If you’ve ever been in New York City during the Navy’s annual Fleet Week, you truly understand the expression “drunk as a sailor.” Since it’s their shore leave, a time when they get off the ship and get to enjoy everything to be found not just on dry land, but in one of the most exciting cities on Earth, it’s to be expected that many sailors might take the time off duty to drink just a bit too much.
But what about that expression “drunk as a sailor”? What does it mean and where did it come from? Does it just refer to a sailor’s habit of over-drinking once they get to a seaport and find the nearest bar? Is it because they’re trapped on moving vessels, at the whim of the sea and the captain, surrounded by stinking colleagues with yellow teeth, threatened by scurvy and huge rats? Or is there more to the expression than that?
A Basic Explanation
The best explanation as to the origin of “drunk as a sailor” is the simplest. Back in the golden days of seafarin’, it was easier to keep alcohol aboard ship then water. The men onboard were given mainly ale and rum and wine to drink, and they even had rations such as four pints of ale or one bottle of wine daily. The problem was that water was harder to find, and more likely to make them ill (think how often you’ve been warned “not to drink the water” when you travel abroad).
The beer, too, was susceptible to spoilage. One method of keeping it drinkable was to increase the amount of alcohol and the amount of hops in the ale. We’re talking about an alcoholic content that would take the hair off of your chest! In 1850, the British Royal Navy decreased its daily ration of rum to one-eighth of a pint–but the rum was 94.5% alcohol, or 189 proof. It’s amazing that more sailors weren’t too drunk to brace the mainsail!
Too often the water became filled with bacteria and, in order to kill the bacteria off, they took to mixing in alcohol. This rum/water or rum/beer/water mix resulted in the grog that pirates and other sailors are so often depicted drinking.
Additionally, because their meat was cured in salt to preserve it while out to sea, it had to be soaked in fresh water to make it edible. If a ship did have fresh water in supply, they reserved the bulk of it for cooking and kept the beer for drinking. Yo ho ho and a bottle of rum!
A Fool and His Money
In addition to the “drunk as a sailor” expression, there’s one for a person “spending their money like a drunken sailor.” This refers to the fact that sailors received their wages and then had nowhere to spend them while out at sea. So when the ship docked at port, they would take their money and go spend it on more drink, as well as carousing with women.

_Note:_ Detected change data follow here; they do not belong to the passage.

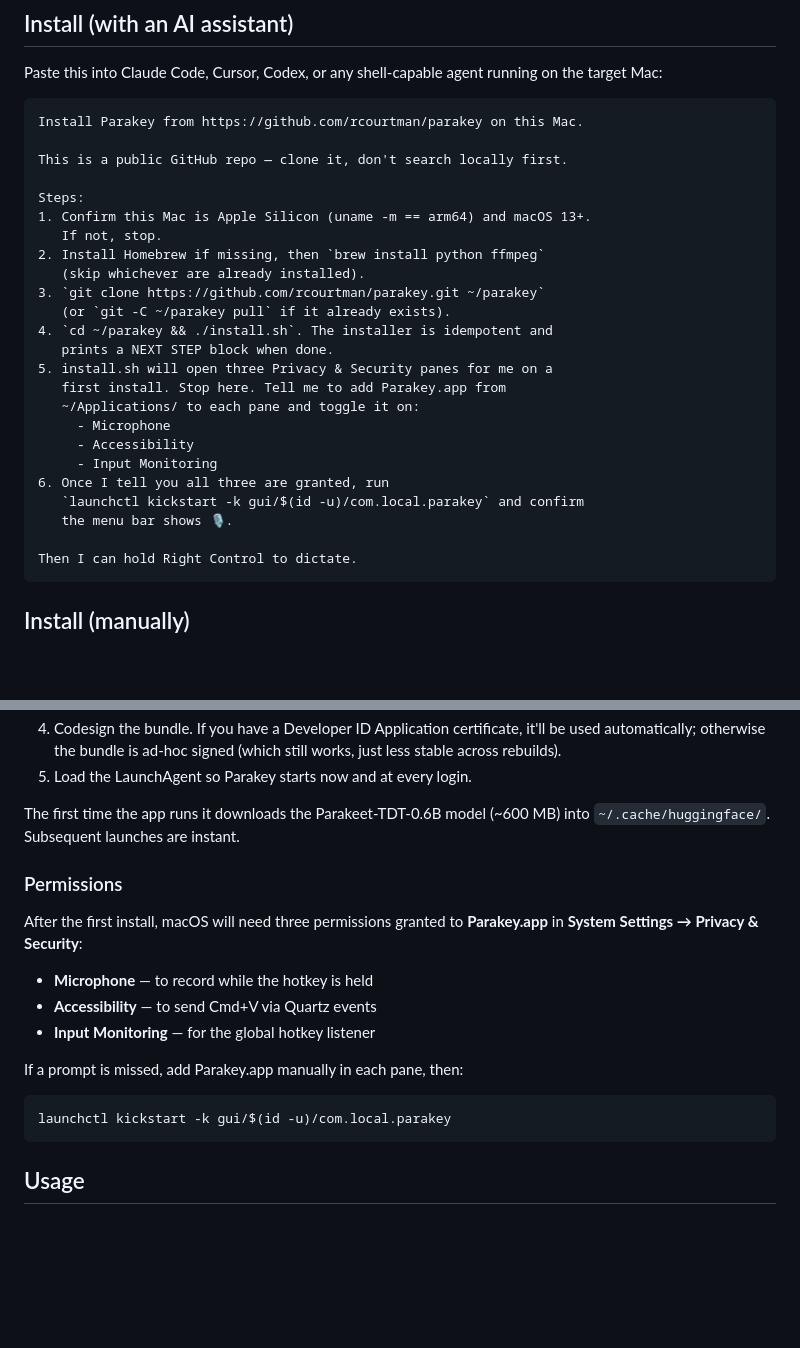
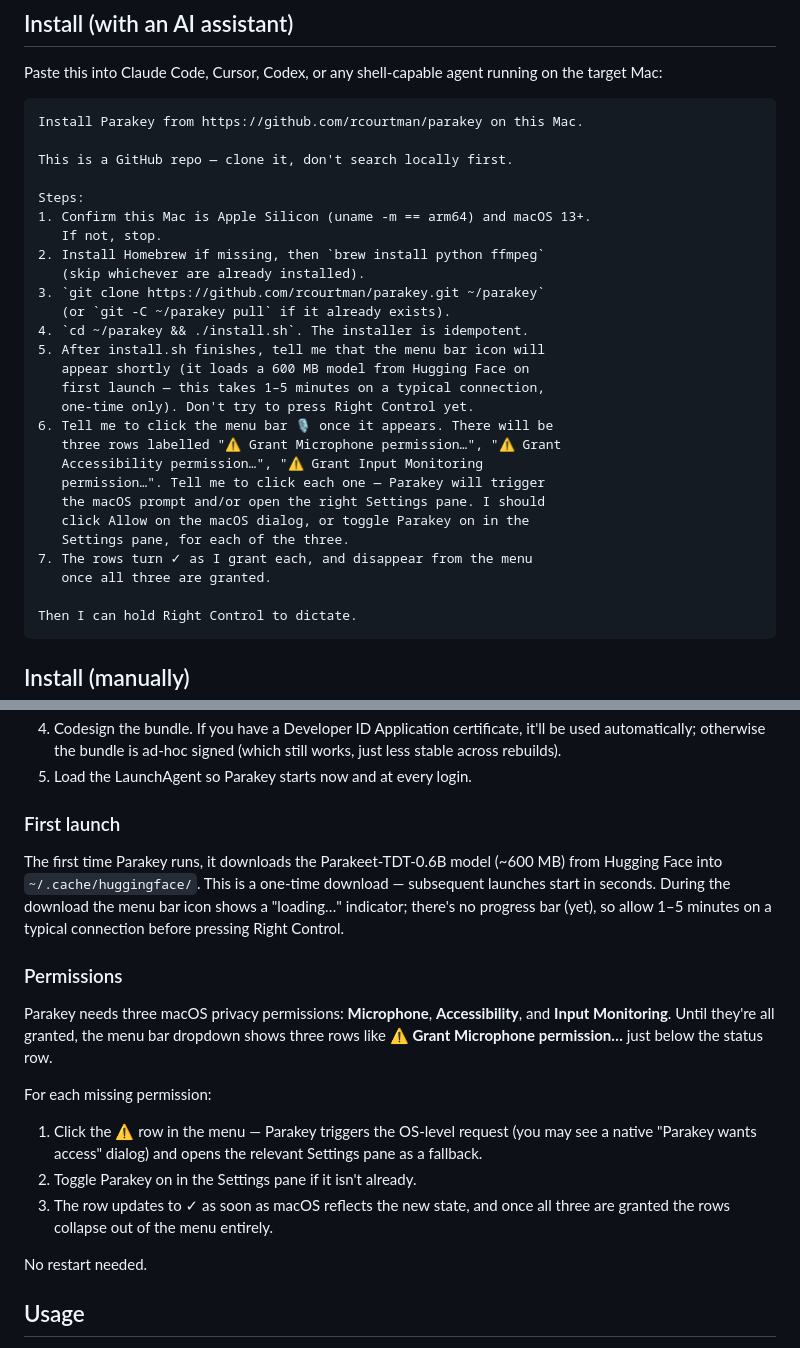
Before and after one commit to rcourtman/parakey, a Markdown page: README.md, 2 parts joined by grey strips. Rendered like a GitHub page; blank space fills up the shorter version.

Commit message:
README: update install flow + permissions for in-menu rows
The wizard is gone; permissions are granted via three menu rows that
auto-detect grants and disappear once all three are ✓. Updated:

- 'First launch' note about the 600 MB Hugging Face model download
  and the loading indicator during it.
- 'Permissions' section now describes the in-menu ⚠ rows + click-to-
  grant flow instead of the old 'manually drag Parakey.app into
  Settings' instructions.
- Agent-paste install prompt updated to walk the agent through the
  in-menu permission rows and warn about the model download time.

`````diff
--- a/README.md
+++ b/README.md
@@ -27,7 +27,7 @@ running on the target Mac:
 ````text
 Install Parakey from https://github.com/rcourtman/parakey on this Mac.
 
-This is a public GitHub repo — clone it, don't search locally first.
+This is a GitHub repo — clone it, don't search locally first.
 
 Steps:
 1. Confirm this Mac is Apple Silicon (uname -m == arm64) and macOS 13+.
@@ -36,17 +36,20 @@ Steps:
    (skip whichever are already installed).
 3. `git clone https://github.com/rcourtman/parakey.git ~/parakey`
    (or `git -C ~/parakey pull` if it already exists).
-4. `cd ~/parakey && ./install.sh`. The installer is idempotent and
-   prints a NEXT STEP block when done.
-5. install.sh will open three Privacy & Security panes for me on a
-   first install. Stop here. Tell me to add Parakey.app from
-   ~/Applications/ to each pane and toggle it on:
-     - Microphone
-     - Accessibility
-     - Input Monitoring
-6. Once I tell you all three are granted, run
-   `launchctl kickstart -k gui/$(id -u)/com.local.parakey` and confirm
-   the menu bar shows 🎙.
+4. `cd ~/parakey && ./install.sh`. The installer is idempotent.
+5. After install.sh finishes, tell me that the menu bar icon will
+   appear shortly (it loads a 600 MB model from Hugging Face on
+   first launch — this takes 1–5 minutes on a typical connection,
+   one-time only). Don't try to press Right Control yet.
+6. Tell me to click the menu bar 🎙 once it appears. There will be
+   three rows labelled "⚠ Grant Microphone permission…", "⚠ Grant
+   Accessibility permission…", "⚠ Grant Input Monitoring
+   permission…". Tell me to click each one — Parakey will trigger
+   the macOS prompt and/or open the right Settings pane. I should
+   click Allow on the macOS dialog, or toggle Parakey on in the
+   Settings pane, for each of the three.
+7. The rows turn ✓ as I grant each, and disappear from the menu
+   once all three are granted.
 
 Then I can hold Right Control to dictate.
 ````
@@ -71,24 +74,33 @@ will:
    ad-hoc signed (which still works, just less stable across rebuilds).
 5. Load the LaunchAgent so Parakey starts now and at every login.
 
-The first time the app runs it downloads the Parakeet-TDT-0.6B model
-(~600 MB) into `~/.cache/huggingface/`. Subsequent launches are
-instant.
+### First launch
+
+The first time Parakey runs, it downloads the Parakeet-TDT-0.6B model
+(~600 MB) from Hugging Face into `~/.cache/huggingface/`. This is a
+one-time download — subsequent launches start in seconds. During the
+download the menu bar icon shows a "loading…" indicator; there's no
+progress bar (yet), so allow 1–5 minutes on a typical connection
+before pressing Right Control.
 
 ### Permissions
 
-After the first install, macOS will need three permissions granted to
-**Parakey.app** in **System Settings → Privacy & Security**:
+Parakey needs three macOS privacy permissions: **Microphone**,
+**Accessibility**, and **Input Monitoring**. Until they're all
+granted, the menu bar dropdown shows three rows like
+**⚠ Grant Microphone permission…** just below the status row.
 
-- **Microphone** — to record while the hotkey is held
-- **Accessibility** — to send Cmd+V via Quartz events
-- **Input Monitoring** — for the global hotkey listener
+For each missing permission:
 
-If a prompt is missed, add Parakey.app manually in each pane, then:
+1. Click the ⚠ row in the menu — Parakey triggers the OS-level
+   request (you may see a native "Parakey wants access" dialog) and
+   opens the relevant Settings pane as a fallback.
+2. Toggle Parakey on in the Settings pane if it isn't already.
+3. The row updates to ✓ as soon as macOS reflects the new state, and
+   once all three are granted the rows collapse out of the menu
+   entirely.
 
-```sh
-launchctl kickstart -k gui/$(id -u)/com.local.parakey
-```
+No restart needed.
 
 ## Usage
 
`````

It appeared that they were just throwing their money around, willy-nilly. But since they had no way of banking it, what else were they supposed to do with it? Perhaps if iPods, iPads, and smartphones were around then, they would have spent their money stocking up on music and game applications. Or even invested it in real estate for retirement.
What to Do with One
When you hear the expression “drunk as a sailor,” you likely think of the catchy tune that goes: “What do you do with a drunken sailor, What do you do with a drunken sailor, What do you do with a drunken sailor, Earl-eye in the morning!” This is just one of those sea shanties that has made its way into our collective memory.
But what DO you do with a drunken sailor? Do you shave his belly with a rusty razor? Put him in the long boat ’til he’s sober? Put him in the hold with the captain’s daughter? Slap him silly and throw him in a shower?
If you’re the U.S. Navy, you might bar him from reporting to duty and then refer him for counseling. Just recently, the Navy announced that it would carry out random alcohol testing on sailors enrolled in the service. Their intention isn’t to stop sailors from drinking completely, but to determine who might benefit from some intervention before something destructive happens.
It’s bad policy to have drunken sailor representing our country and just bad practice to have them working important jobs on submarines and naval carriers that are bigger than some cities! While they won’t be thrown in the brig or forced to walk the plank, drunken sailors shouldn’t be allowed on duty until they’ve sobered up and are no longer three sheets to the wind.